● Problem to solve: Pictures aside, write out the data exactly as it reads.

Web document revisions
———

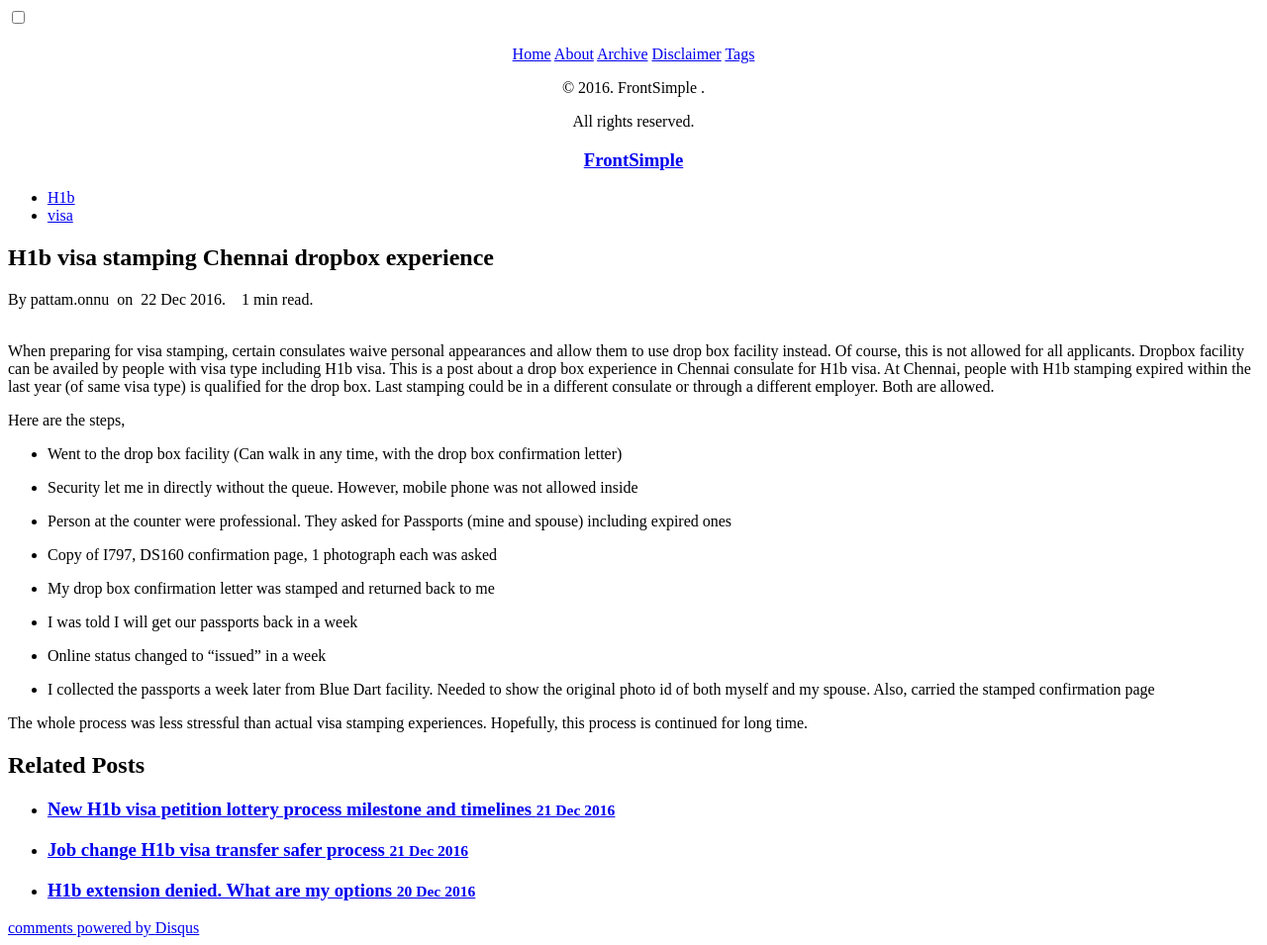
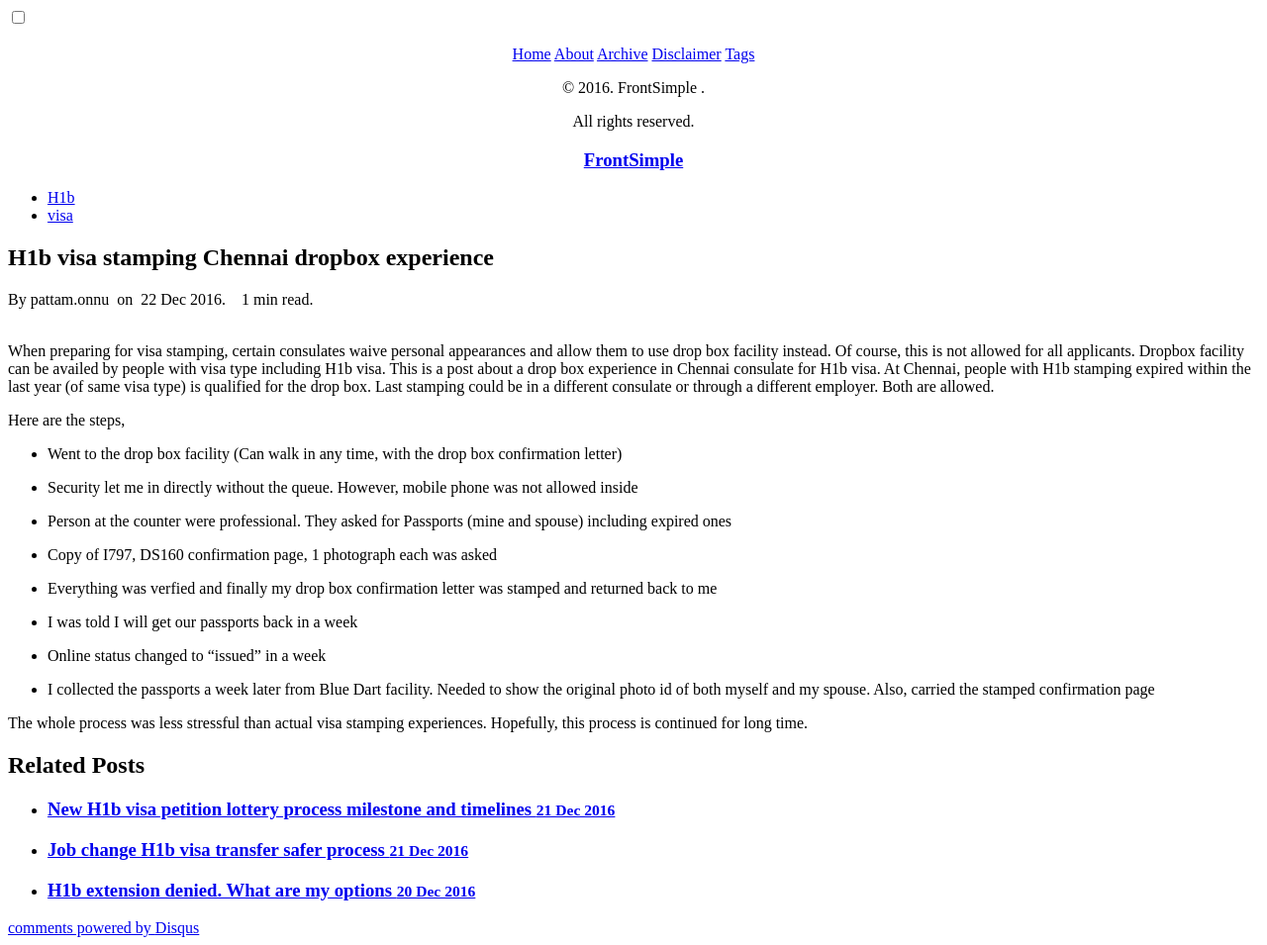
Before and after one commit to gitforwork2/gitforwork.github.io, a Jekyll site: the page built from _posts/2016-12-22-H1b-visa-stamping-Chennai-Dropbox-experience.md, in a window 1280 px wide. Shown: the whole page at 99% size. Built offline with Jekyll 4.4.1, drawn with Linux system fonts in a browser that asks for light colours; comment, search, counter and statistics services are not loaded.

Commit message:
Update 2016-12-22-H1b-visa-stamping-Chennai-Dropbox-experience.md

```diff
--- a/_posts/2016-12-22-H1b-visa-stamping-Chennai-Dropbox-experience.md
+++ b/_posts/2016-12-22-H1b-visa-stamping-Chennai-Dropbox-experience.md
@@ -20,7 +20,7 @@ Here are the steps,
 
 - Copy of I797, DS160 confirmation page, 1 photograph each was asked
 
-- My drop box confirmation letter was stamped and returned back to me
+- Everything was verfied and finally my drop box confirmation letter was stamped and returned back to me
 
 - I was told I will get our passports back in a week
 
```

———

● The answer:
Before and after one commit to gitforwork2/gitforwork.github.io, a Jekyll site: the page built from _posts/2016-12-22-H1b-visa-stamping-Chennai-Dropbox-experience.md, in a window 1280 px wide. Shown: the whole page at 99% size. Built offline with Jekyll 4.4.1, drawn with Linux system fonts in a browser that asks for light colours; comment, search, counter and statistics services are not loaded.

Commit message:
Update 2016-12-22-H1b-visa-stamping-Chennai-Dropbox-experience.md

```diff
--- a/_posts/2016-12-22-H1b-visa-stamping-Chennai-Dropbox-experience.md
+++ b/_posts/2016-12-22-H1b-visa-stamping-Chennai-Dropbox-experience.md
@@ -20,7 +20,7 @@ Here are the steps,
 
 - Copy of I797, DS160 confirmation page, 1 photograph each was asked
 
-- My drop box confirmation letter was stamped and returned back to me
+- Everything was verfied and finally my drop box confirmation letter was stamped and returned back to me
 
 - I was told I will get our passports back in a week
 
```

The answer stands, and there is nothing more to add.